● **Source records**:
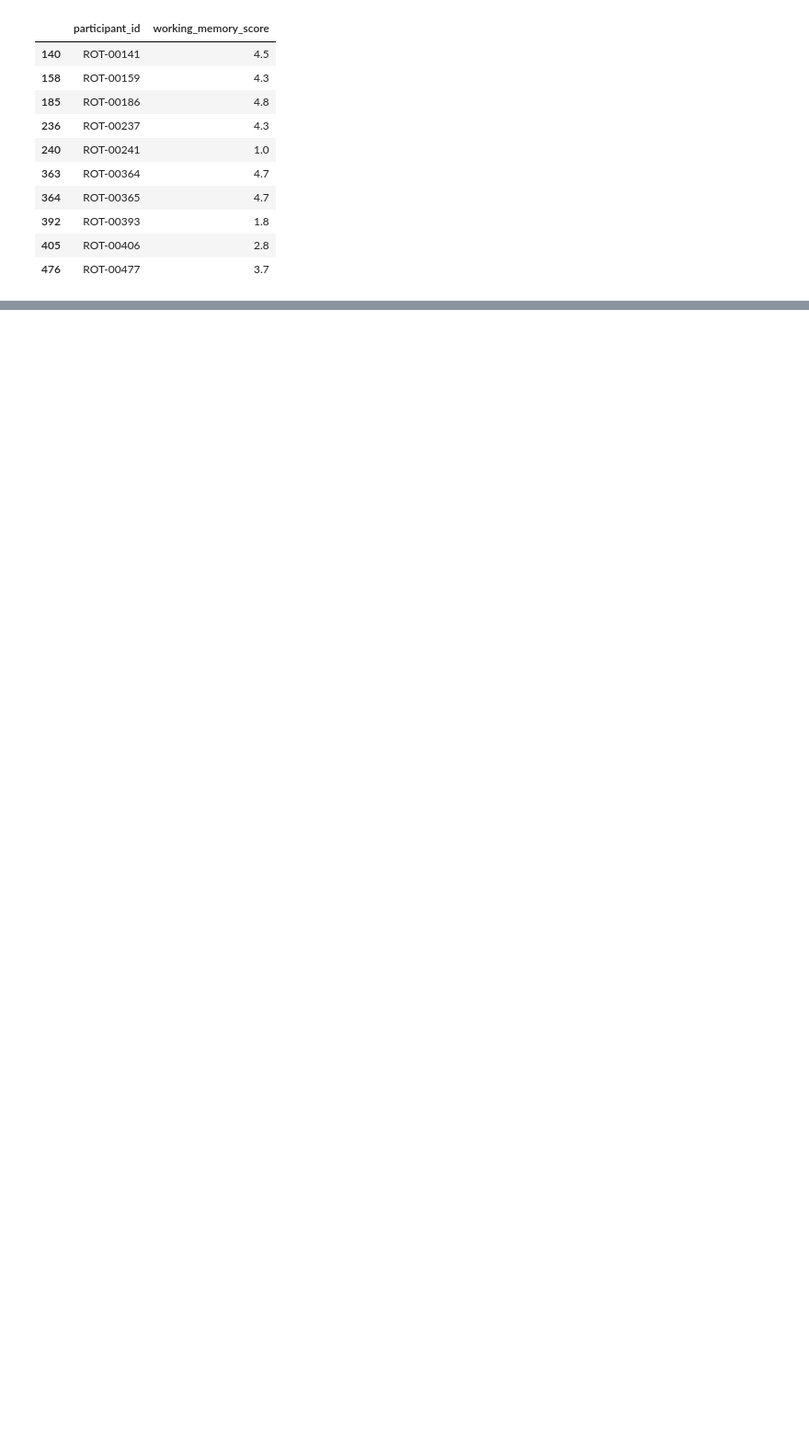
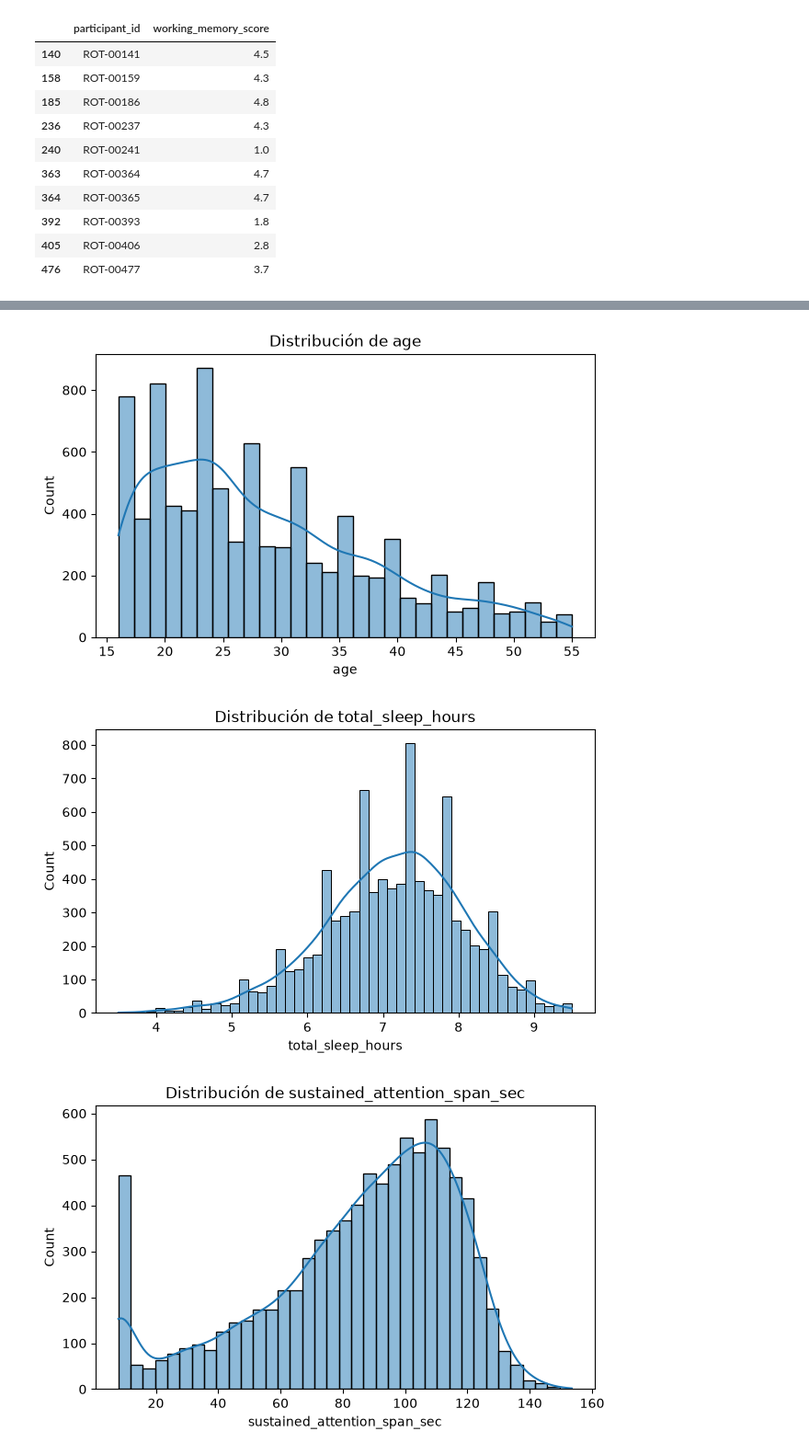
Before and after one commit to SRXKaiser/ADD_PROYECTO_FINAL, a Jupyter notebook: Final.ipynb, the cells around one changed output, grey strips where cells are left out. Shown at 92% size. Saved outputs shown, nothing was run; the diff lists cells and outputs as text; code cells hidden in the pictures; blank space fills up the shorter version.

```diff
--- a/Final.ipynb
+++ b/Final.ipynb
@@ -427,0 +467,12 @@ IQR_outliers[["participant_id", "working_memory_score"]].head(10)
+# %%
+for columna in num_cols:
+
+    if columna == "participant_id":
+        continue
+
+    outliers, inferior, superior = detectar_outliers(brainrot_df, columna)
+
+    print("\nVariable:", columna)
+    print("Cantidad de outliers:", len(outliers))
+    print("Límite inferior:", round(inferior, 2))
+    print("Límite superior:", round(superior, 2))
@@ -427,0 +520,21 @@ IQR_outliers[["participant_id", "working_memory_score"]].head(10)
+# %%
+variables = [
+    "age",
+    "total_sleep_hours",
+    "sustained_attention_span_sec",
+    "working_memory_score"
+]
+
+for columna in variables:
+
+    plt.figure(figsize=(7,4))
+
+    sns.histplot(data=brainrot_df, x=columna, kde=True)
+
+    plt.title(f"Distribución de {columna}")
+
+    plt.show()
+# %% [output]
+[figure, added]
+[figure, added]
+[figure, added]
```
Also changed, not shown: parts of 31 cells of this notebook, 4 other files.
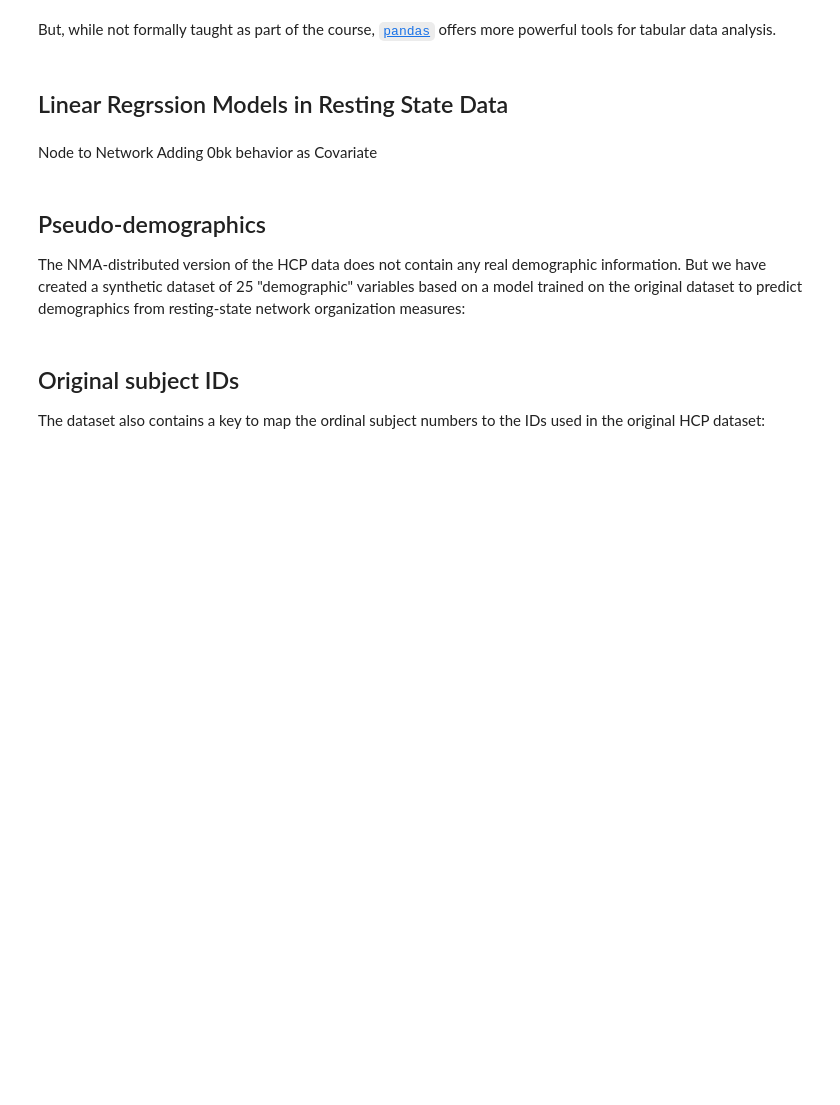
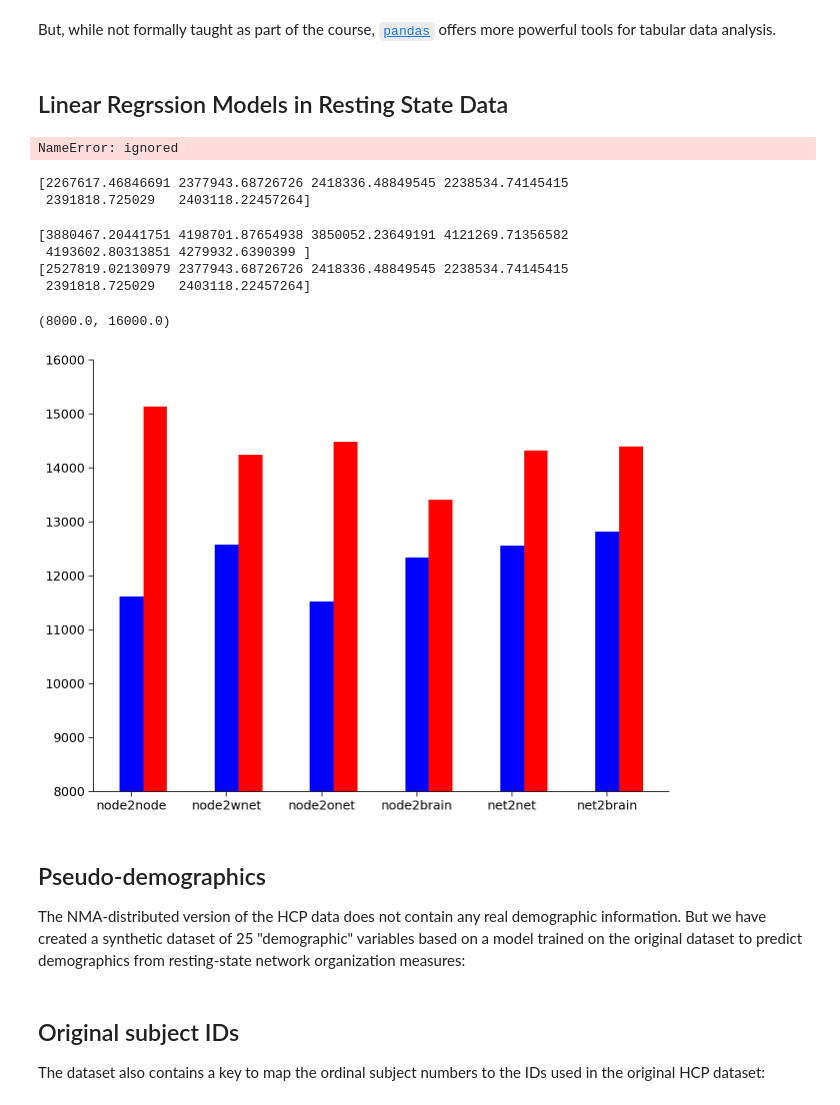
Before and after one commit to andrew-gerlach/small-world-hippos, a Jupyter notebook: load_chp.ipynb, the cells around one changed output. Saved outputs shown, nothing was run; the diff lists cells and outputs as text; code cells hidden in the pictures; blank space fills up the shorter version.

Commit message:
updated to compare individual node to node connections

```diff
--- a/load_chp.ipynb
+++ b/load_chp.ipynb
@@ -1268,0 +1440,38 @@ acc[5] = np.sum((y[int(N_SUBJ_ADJ/2):N_SUBJ_ADJ]-yhat)**2)
+# %%
+y = measures['2BK']['MEDIAN_RT'].reshape(334,1)       # variable of interest
+y0 = measures['0BK']['MEDIAN_RT'].reshape(334,1)      # control
+
+test_mod = sklearn.LinearRegression(normalize=False).fit(y,y0)
+
+print(test_mod.coef_)
+
+#Look at sperate node to node models
+coef_node2node, mod_full_node2node, mod_half_node2node, sse[0], acc[0], x_node2node, indv_sse = generate_node2node_model(nodes, N_SUBJ_ADJ, fc2bk_node2node, y, y0)
+#test_mod=LinearRegression(normalize=True).fit(y, y0)
+#test_mod.predict(y0)
+
+#print(nodes)
+#print(coef_node2node[:,:,0])
+
+#plt.scatter(indv_sse)
+plt.imshow(indv_sse, interpolation="none", cmap="bwr", vmin=4200000, vmax=4385000)
+plt.colorbar()
+plt.show()
+
+
+#plt.scatter(indv_sse)
+plt.imshow(coef_node2node[:,:,0], interpolation="none", cmap="bwr", vmin=10, vmax=92)
+plt.colorbar()
+plt.show()
+
+#highest betas: R_AVI to L_46 and R_p9-46v to L_46
+# %% [output]
+NameError: ignored
+# %%
+# look only at top 2 node to node models
+nodes2 = ['R_p9-46v','L_46']
+coef_node2node, mod_full_node2node, mod_half_node2node, sse[0], acc[0], x_node2node, indv_sse = generate_node2node_model(nodes2, N_SUBJ_ADJ, fc2bk_node2node, y, y0)
+print(acc)
+# %% [output]
+[2267617.46846691 2377943.68726726 2418336.48849545 2238534.74145415
+ 2391818.725029   2403118.22457264]
@@ -1269,12 +1499,18 @@ acc[5] = np.sum((y[int(N_SUBJ_ADJ/2):N_SUBJ_ADJ]-yhat)**2)
 # %%
 print(sse)
 print(acc)
 scales = ['node2node','node2wnet','node2onet','node2brain','net2net','net2brain']
 x = np.arange(len(scales))
 fig = plt.figure()
 ax = fig.add_axes([0,0,1,1])
-ax.bar(x+0.00, sse, color = 'b', width = 0.25)
-ax.bar(x+0.25, acc, color = 'r', width = 0.25)
+ax.bar(x+0.00, sse/N_SUBJ_ADJ, color = 'b', width = 0.25)
+ax.bar(x+0.25, 2*acc/N_SUBJ_ADJ, color = 'r', width = 0.25)
 plt.xticks(x,scales)
+plt.ylim((8000,16000))
+# %% [output]
+[3880467.20441751 4198701.87654938 3850052.23649191 4121269.71356582
+ 4193602.80313851 4279932.6390399 ]
+[2527819.02130979 2377943.68726726 2418336.48849545 2238534.74145415
+ 2391818.725029   2403118.22457264]
+(8000.0, 16000.0)
+[figure, added]
-# %% [markdown]
-Node to Network Adding 0bk behavior as Covariate
```
Also changed, not shown: parts of 27 cells of this notebook.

● **Task requirements**: Output the entries exactly and keep every picture out of them.

● **Your solution**:
Before and after one commit to SRXKaiser/ADD_PROYECTO_FINAL, a Jupyter notebook: Final.ipynb, the cells around one changed output, grey strips where cells are left out. Shown at 92% size. Saved outputs shown, nothing was run; the diff lists cells and outputs as text; code cells hidden in the pictures; blank space fills up the shorter version.

```diff
--- a/Final.ipynb
+++ b/Final.ipynb
@@ -427,0 +467,12 @@ IQR_outliers[["participant_id", "working_memory_score"]].head(10)
+# %%
+for columna in num_cols:
+
+    if columna == "participant_id":
+        continue
+
+    outliers, inferior, superior = detectar_outliers(brainrot_df, columna)
+
+    print("\nVariable:", columna)
+    print("Cantidad de outliers:", len(outliers))
+    print("Límite inferior:", round(inferior, 2))
+    print("Límite superior:", round(superior, 2))
@@ -427,0 +520,21 @@ IQR_outliers[["participant_id", "working_memory_score"]].head(10)
+# %%
+variables = [
+    "age",
+    "total_sleep_hours",
+    "sustained_attention_span_sec",
+    "working_memory_score"
+]
+
+for columna in variables:
+
+    plt.figure(figsize=(7,4))
+
+    sns.histplot(data=brainrot_df, x=columna, kde=True)
+
+    plt.title(f"Distribución de {columna}")
+
+    plt.show()
+# %% [output]
+[figure, added]
+[figure, added]
+[figure, added]
```
Also changed, not shown: parts of 31 cells of this notebook, 4 other files.
Before and after one commit to andrew-gerlach/small-world-hippos, a Jupyter notebook: load_chp.ipynb, the cells around one changed output. Saved outputs shown, nothing was run; the diff lists cells and outputs as text; code cells hidden in the pictures; blank space fills up the shorter version.

Commit message:
updated to compare individual node to node connections

```diff
--- a/load_chp.ipynb
+++ b/load_chp.ipynb
@@ -1268,0 +1440,38 @@ acc[5] = np.sum((y[int(N_SUBJ_ADJ/2):N_SUBJ_ADJ]-yhat)**2)
+# %%
+y = measures['2BK']['MEDIAN_RT'].reshape(334,1)       # variable of interest
+y0 = measures['0BK']['MEDIAN_RT'].reshape(334,1)      # control
+
+test_mod = sklearn.LinearRegression(normalize=False).fit(y,y0)
+
+print(test_mod.coef_)
+
+#Look at sperate node to node models
+coef_node2node, mod_full_node2node, mod_half_node2node, sse[0], acc[0], x_node2node, indv_sse = generate_node2node_model(nodes, N_SUBJ_ADJ, fc2bk_node2node, y, y0)
+#test_mod=LinearRegression(normalize=True).fit(y, y0)
+#test_mod.predict(y0)
+
+#print(nodes)
+#print(coef_node2node[:,:,0])
+
+#plt.scatter(indv_sse)
+plt.imshow(indv_sse, interpolation="none", cmap="bwr", vmin=4200000, vmax=4385000)
+plt.colorbar()
+plt.show()
+
+
+#plt.scatter(indv_sse)
+plt.imshow(coef_node2node[:,:,0], interpolation="none", cmap="bwr", vmin=10, vmax=92)
+plt.colorbar()
+plt.show()
+
+#highest betas: R_AVI to L_46 and R_p9-46v to L_46
+# %% [output]
+NameError: ignored
+# %%
+# look only at top 2 node to node models
+nodes2 = ['R_p9-46v','L_46']
+coef_node2node, mod_full_node2node, mod_half_node2node, sse[0], acc[0], x_node2node, indv_sse = generate_node2node_model(nodes2, N_SUBJ_ADJ, fc2bk_node2node, y, y0)
+print(acc)
+# %% [output]
+[2267617.46846691 2377943.68726726 2418336.48849545 2238534.74145415
+ 2391818.725029   2403118.22457264]
@@ -1269,12 +1499,18 @@ acc[5] = np.sum((y[int(N_SUBJ_ADJ/2):N_SUBJ_ADJ]-yhat)**2)
 # %%
 print(sse)
 print(acc)
 scales = ['node2node','node2wnet','node2onet','node2brain','net2net','net2brain']
 x = np.arange(len(scales))
 fig = plt.figure()
 ax = fig.add_axes([0,0,1,1])
-ax.bar(x+0.00, sse, color = 'b', width = 0.25)
-ax.bar(x+0.25, acc, color = 'r', width = 0.25)
+ax.bar(x+0.00, sse/N_SUBJ_ADJ, color = 'b', width = 0.25)
+ax.bar(x+0.25, 2*acc/N_SUBJ_ADJ, color = 'r', width = 0.25)
 plt.xticks(x,scales)
+plt.ylim((8000,16000))
+# %% [output]
+[3880467.20441751 4198701.87654938 3850052.23649191 4121269.71356582
+ 4193602.80313851 4279932.6390399 ]
+[2527819.02130979 2377943.68726726 2418336.48849545 2238534.74145415
+ 2391818.725029   2403118.22457264]
+(8000.0, 16000.0)
+[figure, added]
-# %% [markdown]
-Node to Network Adding 0bk behavior as Covariate
```
Also changed, not shown: parts of 27 cells of this notebook.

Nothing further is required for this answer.